Of the almost 10,000 C-level executives DiscoverOrg surveyed, just 18 percent were women. Only 6.7 percent of all chairs of the board, 7.2 percent of chief operating officers and 8.8 percent of chief financial officers were women.
Women are well-represented in two C-level positions, however: They make up almost half of chief marketing officers and more than 60 percent of chief human resources officers, according to the survey.
“You sort of wonder if women are being pigeonholed,” DiscoverOrg’s co-founder, Henry Schuck, told Fortune.
The gender leadership gap is not limited to Fortune 1000 companies. According to a recent American Association of University Women study, women remain “underrepresented at all levels of leadership” in the U.S., from the realms of politics to education.
Women make up only 1 in 5 members of the U.S. Congress, the study said. As of 2012, only 26 percent of colleges and universities were headed by women.
Women of color hold even fewer leadership positions. Last year, less than 3 percent of board directors at Fortune 500 companies were Asian, black or Hispanic women.
“To achieve gender parity, we need women willing and able to take up leadership positions.

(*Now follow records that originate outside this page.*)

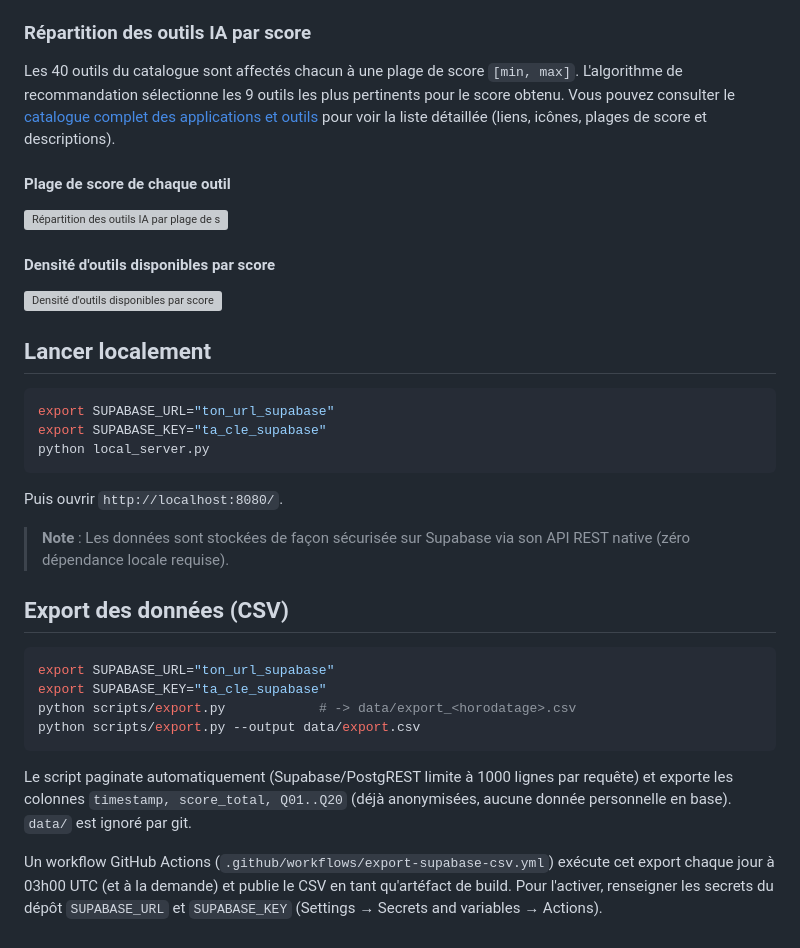
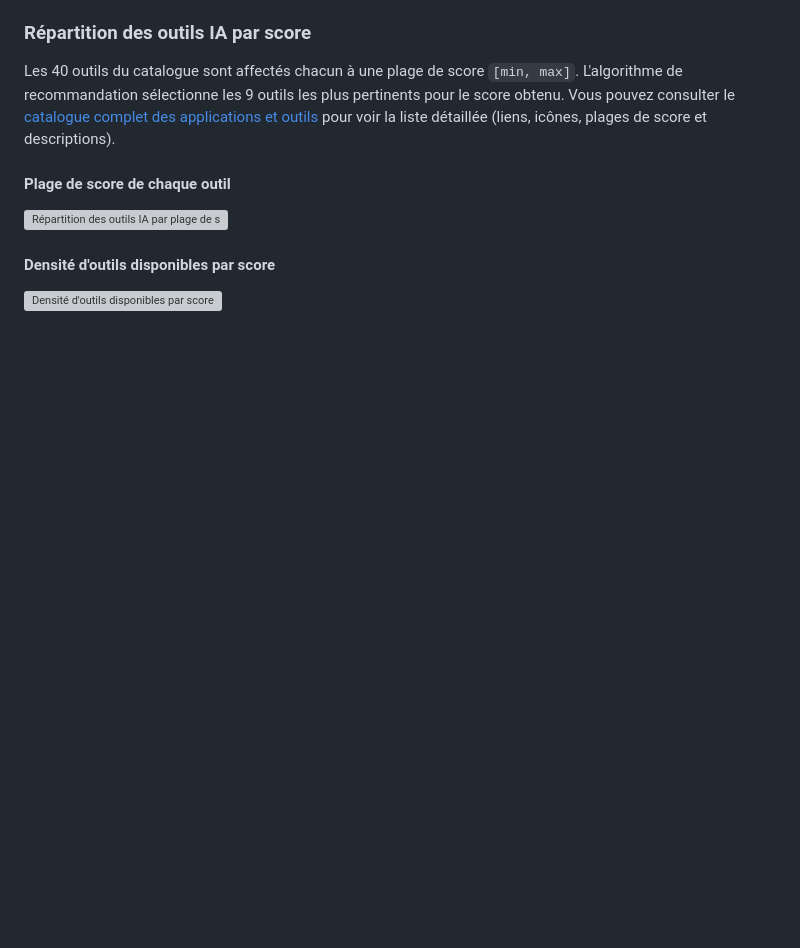
Before and after one commit to acculturation-numerique-fr/echelle-maturite-ia, a Markdown page: README.md, the part around the change. Drawn GitHub-style; blank space fills up the shorter version; grey boxes are pictures that could not be loaded.

Commit message:
chore: remove local setup and CSV export sections from README.md

````diff
--- a/README.md
+++ b/README.md
@@ -48,28 +48,3 @@ Les 40 outils du catalogue sont affectés chacun à une plage de score `[min, ma
 #### Densité d'outils disponibles par score
 
 ![Densité d'outils disponibles par score](https://raw.githubusercontent.com/wiki/acculturation-numerique-fr/echelle-maturite-ia/figures/tool_distribution_density.png)
-
-## Lancer localement
-
-```bash
-export SUPABASE_URL="ton_url_supabase"
-export SUPABASE_KEY="ta_cle_supabase"
-python local_server.py
-```
-
-Puis ouvrir `http://localhost:8080/`.
-
-> **Note** : Les données sont stockées de façon sécurisée sur Supabase via son API REST native (zéro dépendance locale requise).
-
-## Export des données (CSV)
-
-```bash
-export SUPABASE_URL="ton_url_supabase"
-export SUPABASE_KEY="ta_cle_supabase"
-python scripts/export.py            # -> data/export_<horodatage>.csv
-python scripts/export.py --output data/export.csv
-```
-
-Le script paginate automatiquement (Supabase/PostgREST limite à 1000 lignes par requête) et exporte les colonnes `timestamp, score_total, Q01..Q20` (déjà anonymisées, aucune donnée personnelle en base). `data/` est ignoré par git.
-
-Un workflow GitHub Actions (`.github/workflows/export-supabase-csv.yml`) exécute cet export chaque jour à 03h00 UTC (et à la demande) et publie le CSV en tant qu'artéfact de build. Pour l'activer, renseigner les secrets du dépôt `SUPABASE_URL` et `SUPABASE_KEY` (Settings → Secrets and variables → Actions).
````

We need men willing and able to take on more domestic responsibilities so that more women have the opportunity to pursue demanding fields,” the AAUW wrote in its report. “We need employers to embrace a more flexible workplace, allowing women and men to move in and out of the workforce as they balance careers, family, and personal goals. In essence, we all need to intentionally engage in making diversity and inclusion work on a daily basis.”